#### What you are asked to do:
Reproduce every entry that follows word for word, but omit the images.

#### Provided records:

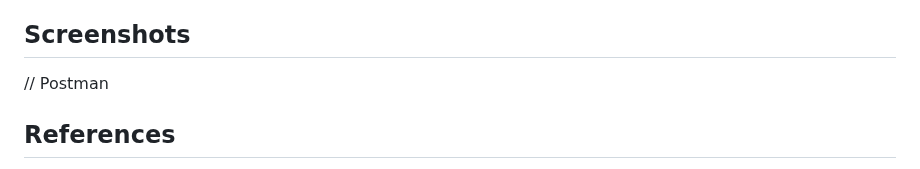
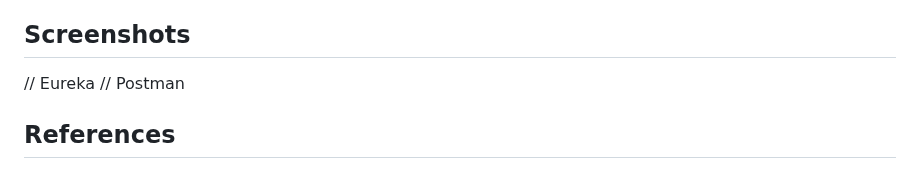
Before and after one commit to ajitagupta/book-library-crud-api, a Markdown page: README.md, the part around the change. GitHub-like rendering.

```diff
--- a/README.md
+++ b/README.md
@@ -80,6 +80,7 @@ If we spin up two instances of a microservice, they will both register in Eureka
 
 ## Screenshots
 
+// Eureka
 // Postman
 
 
```
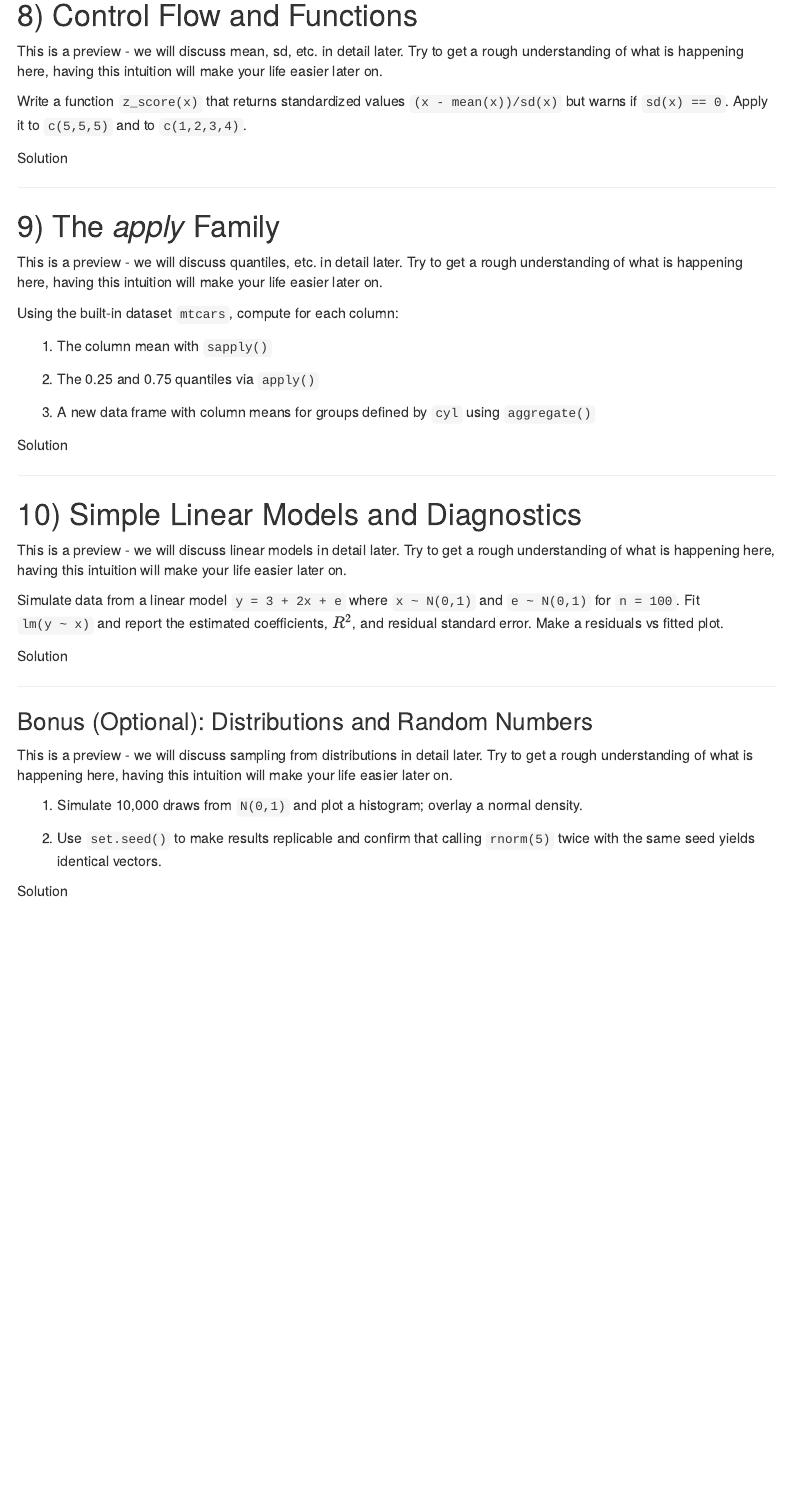
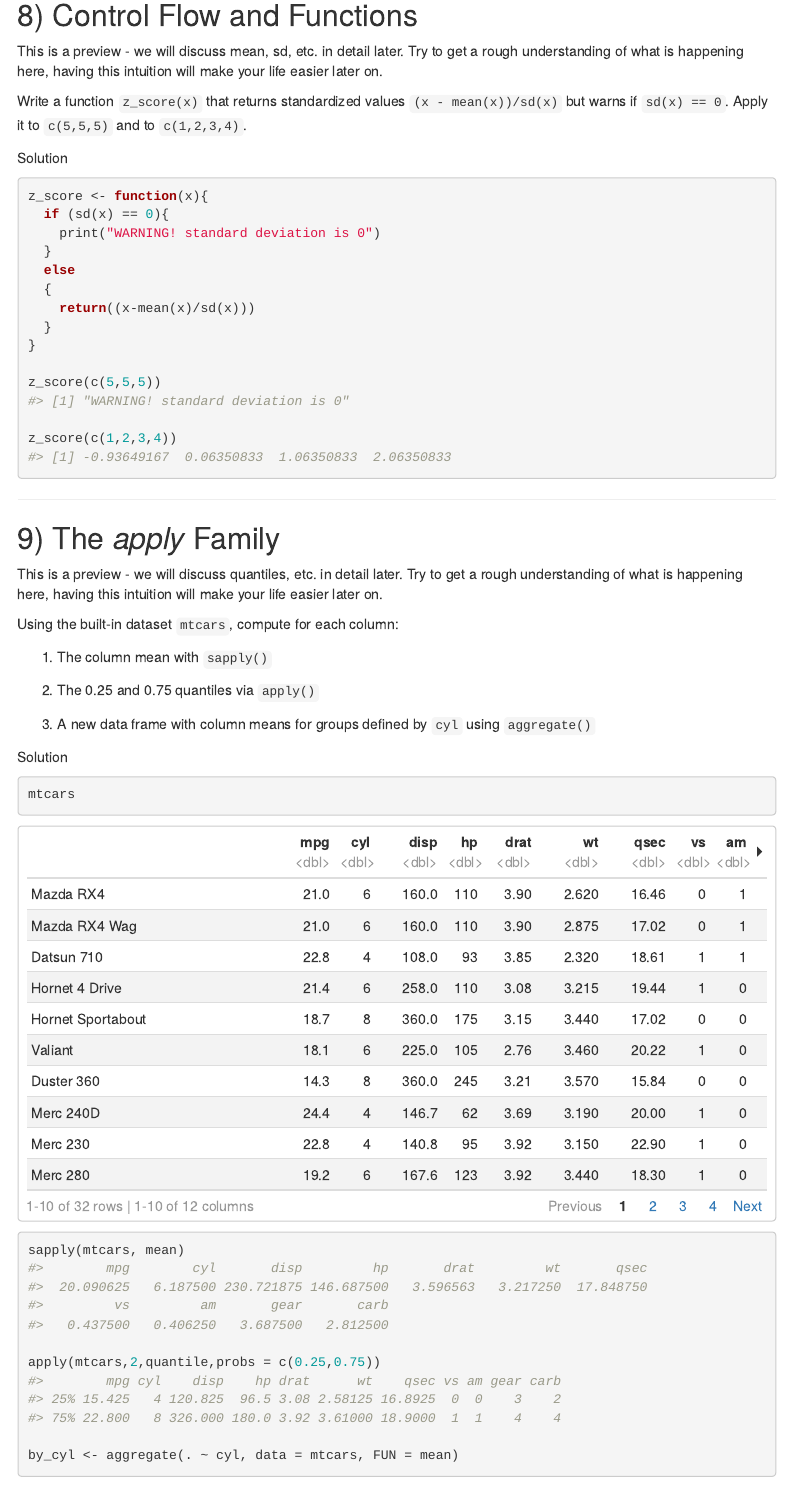
Before and after one commit to GoodTimeclubs/statistics, an R Markdown document (klausvorb/Ex01_Intro_to_R.Rmd): the page in a window 1100 px wide, from 5090 px down. Rendered offline with R 4.5, knitr and Pandoc, with nearby package versions; menus at the side of the page are left out.

Commit message:
Update Ex01_Intro_to_R.Rmd

````diff
--- a/klausvorb/Ex01_Intro_to_R.Rmd
+++ b/klausvorb/Ex01_Intro_to_R.Rmd
@@ -193,6 +193,20 @@
 Solution
 
 ```{r}
+z_score <- function(x){
+  if (sd(x) == 0){
+    print("WARNING! standard deviation is 0")
+  }
+  else
+  {
+    return((x-mean(x)/sd(x)))
+  }
+}
+
+z_score(c(5,5,5))
+
+z_score(c(1,2,3,4))
+
 ```
 
 ------------------------------------------------------------------------
@@ -212,6 +226,14 @@
 Solution
 
 ```{r}
+mtcars
+sapply(mtcars, mean)
+
+apply(mtcars,2,quantile,probs = c(0.25,0.75))
+
+by_cyl <- aggregate(. ~ cyl, data = mtcars, FUN = mean)
+
+
 ```
 
 ------------------------------------------------------------------------
````
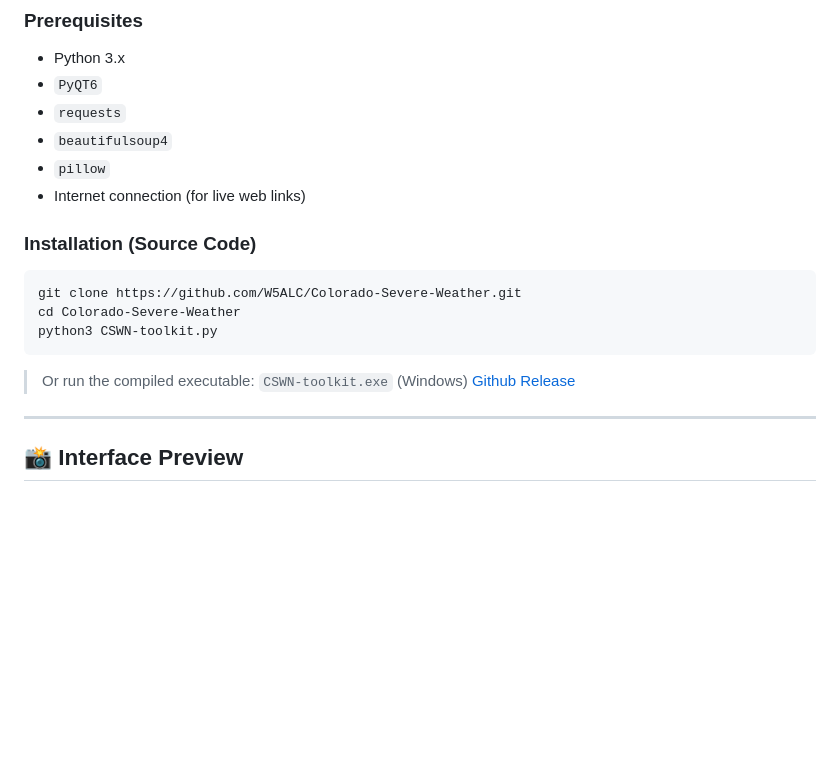
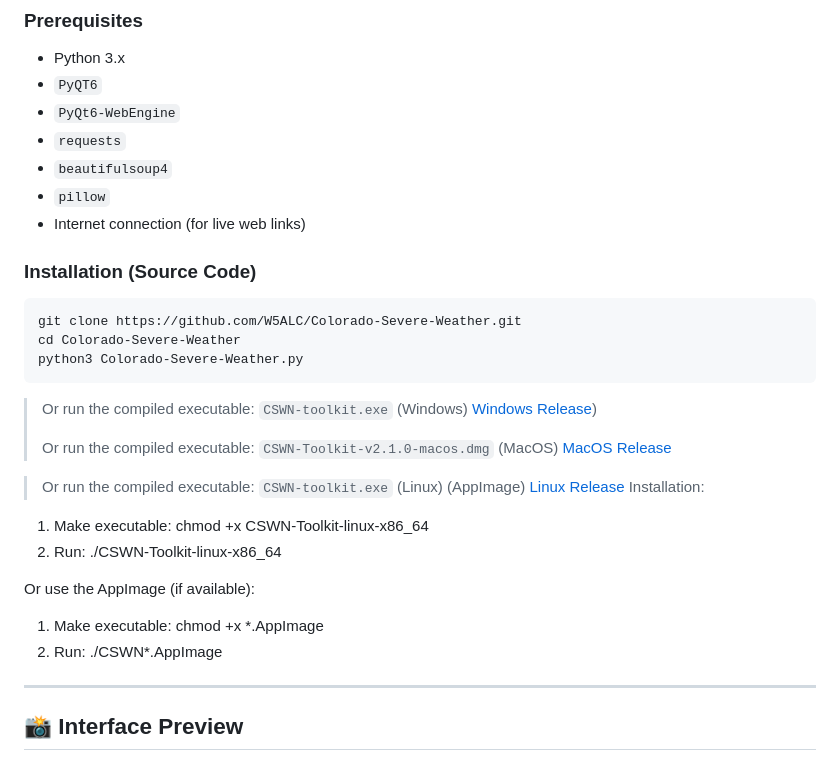
Before and after one commit to W5ALC/Colorado-Severe-Weather, a Markdown page: README.md, the part around the change. Rendered like a GitHub page; blank space fills up the shorter version.

````diff
--- a/README.md
+++ b/README.md
@@ -58,6 +58,7 @@
 
 - Python 3.x
 - `PyQT6`
+- `PyQt6-WebEngine`
 - `requests`
 - `beautifulsoup4`
 - `pillow`
@@ -68,11 +69,24 @@
 ```bash
 git clone https://github.com/W5ALC/Colorado-Severe-Weather.git
 cd Colorado-Severe-Weather
-python3 CSWN-toolkit.py
+python3 Colorado-Severe-Weather.py
 ```
 
 > Or run the compiled executable: `CSWN-toolkit.exe` (Windows)
-> [Github Release](https://github.com/W5ALC/Colorado-Severe-Weather/releases/download/exe.1/CSWN-toolkit.exe)
+> [Windows Release](https://github.com/W5ALC/Colorado-Severe-Weather/releases/download/v2.1.0/CSWN-Toolkit-v2.1.0-windows.zip))
+>
+> Or run the compiled executable: `CSWN-Toolkit-v2.1.0-macos.dmg` (MacOS)
+> [MacOS Release](https://github.com/W5ALC/Colorado-Severe-Weather/releases/download/v2.1.0/CSWN-Toolkit-v2.1.0-macos.dmg)
+
+> Or run the compiled executable: `CSWN-toolkit.exe` (Linux) (AppImage)
+> [Linux Release](https://github.com/W5ALC/Colorado-Severe-Weather/releases/download/v2.1.0/CSWN-Toolkit-v2.1.0-linux.tar.gz)
+Installation:
+1. Make executable: chmod +x CSWN-Toolkit-linux-x86_64
+2. Run: ./CSWN-Toolkit-linux-x86_64
+
+Or use the AppImage (if available):
+1. Make executable: chmod +x *.AppImage
+2. Run: ./CSWN*.AppImage
 
 ---
 
````
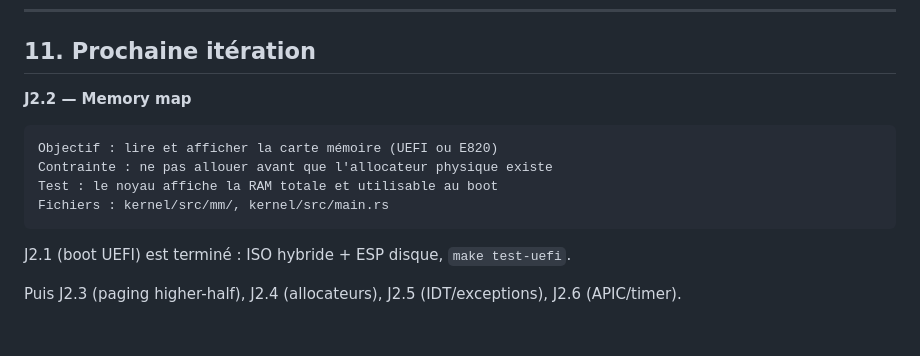
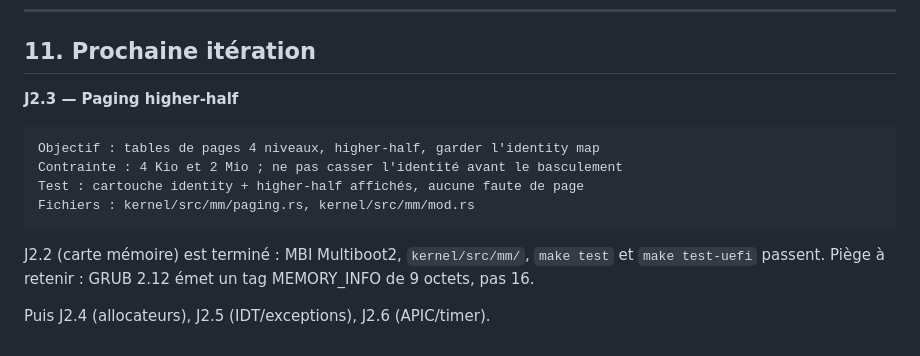
Before and after one commit to yannick21-rgb/XILI, a Markdown page: docs/AI-WORKFLOW.md, the part around the change. Rendered like a GitHub page.

Commit message:
docs: J2.2 termine, J2.3 (paging higher-half) en prochaine iteration

````diff
--- a/docs/AI-WORKFLOW.md
+++ b/docs/AI-WORKFLOW.md
@@ -166,16 +166,17 @@ L'IA ne peut pas tester sur un PC physique. Protocole :
 
 ## 11. Prochaine itération
 
-**J2.2 — Memory map**
+**J2.3 — Paging higher-half**
 
 ```
-Objectif : lire et afficher la carte mémoire (UEFI ou E820)
-Contrainte : ne pas allouer avant que l'allocateur physique existe
-Test : le noyau affiche la RAM totale et utilisable au boot
-Fichiers : kernel/src/mm/, kernel/src/main.rs
+Objectif : tables de pages 4 niveaux, higher-half, garder l'identity map
+Contrainte : 4 Kio et 2 Mio ; ne pas casser l'identité avant le basculement
+Test : cartouche identity + higher-half affichés, aucune faute de page
+Fichiers : kernel/src/mm/paging.rs, kernel/src/mm/mod.rs
 ```
 
-J2.1 (boot UEFI) est terminé : ISO hybride + ESP disque, `make test-uefi`.
+J2.2 (carte mémoire) est terminé : MBI Multiboot2, `kernel/src/mm/`,
+`make test` et `make test-uefi` passent.
+Piège à retenir : GRUB 2.12 émet un tag MEMORY_INFO de 9 octets, pas 16.
 
-Puis J2.3 (paging higher-half), J2.4 (allocateurs), J2.5 (IDT/exceptions),
-J2.6 (APIC/timer).
+Puis J2.4 (allocateurs), J2.5 (IDT/exceptions), J2.6 (APIC/timer).
````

#### Expected answer:
Before and after one commit to ajitagupta/book-library-crud-api, a Markdown page: README.md, the part around the change. GitHub-like rendering.

```diff
--- a/README.md
+++ b/README.md
@@ -80,6 +80,7 @@ If we spin up two instances of a microservice, they will both register in Eureka
 
 ## Screenshots
 
+// Eureka
 // Postman
 
 
```
Before and after one commit to GoodTimeclubs/statistics, an R Markdown document (klausvorb/Ex01_Intro_to_R.Rmd): the page in a window 1100 px wide, from 5090 px down. Rendered offline with R 4.5, knitr and Pandoc, with nearby package versions; menus at the side of the page are left out.

Commit message:
Update Ex01_Intro_to_R.Rmd

````diff
--- a/klausvorb/Ex01_Intro_to_R.Rmd
+++ b/klausvorb/Ex01_Intro_to_R.Rmd
@@ -193,6 +193,20 @@
 Solution
 
 ```{r}
+z_score <- function(x){
+  if (sd(x) == 0){
+    print("WARNING! standard deviation is 0")
+  }
+  else
+  {
+    return((x-mean(x)/sd(x)))
+  }
+}
+
+z_score(c(5,5,5))
+
+z_score(c(1,2,3,4))
+
 ```
 
 ------------------------------------------------------------------------
@@ -212,6 +226,14 @@
 Solution
 
 ```{r}
+mtcars
+sapply(mtcars, mean)
+
+apply(mtcars,2,quantile,probs = c(0.25,0.75))
+
+by_cyl <- aggregate(. ~ cyl, data = mtcars, FUN = mean)
+
+
 ```
 
 ------------------------------------------------------------------------
````
Before and after one commit to W5ALC/Colorado-Severe-Weather, a Markdown page: README.md, the part around the change. Rendered like a GitHub page; blank space fills up the shorter version.

````diff
--- a/README.md
+++ b/README.md
@@ -58,6 +58,7 @@
 
 - Python 3.x
 - `PyQT6`
+- `PyQt6-WebEngine`
 - `requests`
 - `beautifulsoup4`
 - `pillow`
@@ -68,11 +69,24 @@
 ```bash
 git clone https://github.com/W5ALC/Colorado-Severe-Weather.git
 cd Colorado-Severe-Weather
-python3 CSWN-toolkit.py
+python3 Colorado-Severe-Weather.py
 ```
 
 > Or run the compiled executable: `CSWN-toolkit.exe` (Windows)
-> [Github Release](https://github.com/W5ALC/Colorado-Severe-Weather/releases/download/exe.1/CSWN-toolkit.exe)
+> [Windows Release](https://github.com/W5ALC/Colorado-Severe-Weather/releases/download/v2.1.0/CSWN-Toolkit-v2.1.0-windows.zip))
+>
+> Or run the compiled executable: `CSWN-Toolkit-v2.1.0-macos.dmg` (MacOS)
+> [MacOS Release](https://github.com/W5ALC/Colorado-Severe-Weather/releases/download/v2.1.0/CSWN-Toolkit-v2.1.0-macos.dmg)
+
+> Or run the compiled executable: `CSWN-toolkit.exe` (Linux) (AppImage)
+> [Linux Release](https://github.com/W5ALC/Colorado-Severe-Weather/releases/download/v2.1.0/CSWN-Toolkit-v2.1.0-linux.tar.gz)
+Installation:
+1. Make executable: chmod +x CSWN-Toolkit-linux-x86_64
+2. Run: ./CSWN-Toolkit-linux-x86_64
+
+Or use the AppImage (if available):
+1. Make executable: chmod +x *.AppImage
+2. Run: ./CSWN*.AppImage
 
 ---
 
````
Before and after one commit to yannick21-rgb/XILI, a Markdown page: docs/AI-WORKFLOW.md, the part around the change. Rendered like a GitHub page.

Commit message:
docs: J2.2 termine, J2.3 (paging higher-half) en prochaine iteration

````diff
--- a/docs/AI-WORKFLOW.md
+++ b/docs/AI-WORKFLOW.md
@@ -166,16 +166,17 @@ L'IA ne peut pas tester sur un PC physique. Protocole :
 
 ## 11. Prochaine itération
 
-**J2.2 — Memory map**
+**J2.3 — Paging higher-half**
 
 ```
-Objectif : lire et afficher la carte mémoire (UEFI ou E820)
-Contrainte : ne pas allouer avant que l'allocateur physique existe
-Test : le noyau affiche la RAM totale et utilisable au boot
-Fichiers : kernel/src/mm/, kernel/src/main.rs
+Objectif : tables de pages 4 niveaux, higher-half, garder l'identity map
+Contrainte : 4 Kio et 2 Mio ; ne pas casser l'identité avant le basculement
+Test : cartouche identity + higher-half affichés, aucune faute de page
+Fichiers : kernel/src/mm/paging.rs, kernel/src/mm/mod.rs
 ```
 
-J2.1 (boot UEFI) est terminé : ISO hybride + ESP disque, `make test-uefi`.
+J2.2 (carte mémoire) est terminé : MBI Multiboot2, `kernel/src/mm/`,
+`make test` et `make test-uefi` passent.
+Piège à retenir : GRUB 2.12 émet un tag MEMORY_INFO de 9 octets, pas 16.
 
-Puis J2.3 (paging higher-half), J2.4 (allocateurs), J2.5 (IDT/exceptions),
-J2.6 (APIC/timer).
+Puis J2.4 (allocateurs), J2.5 (IDT/exceptions), J2.6 (APIC/timer).
````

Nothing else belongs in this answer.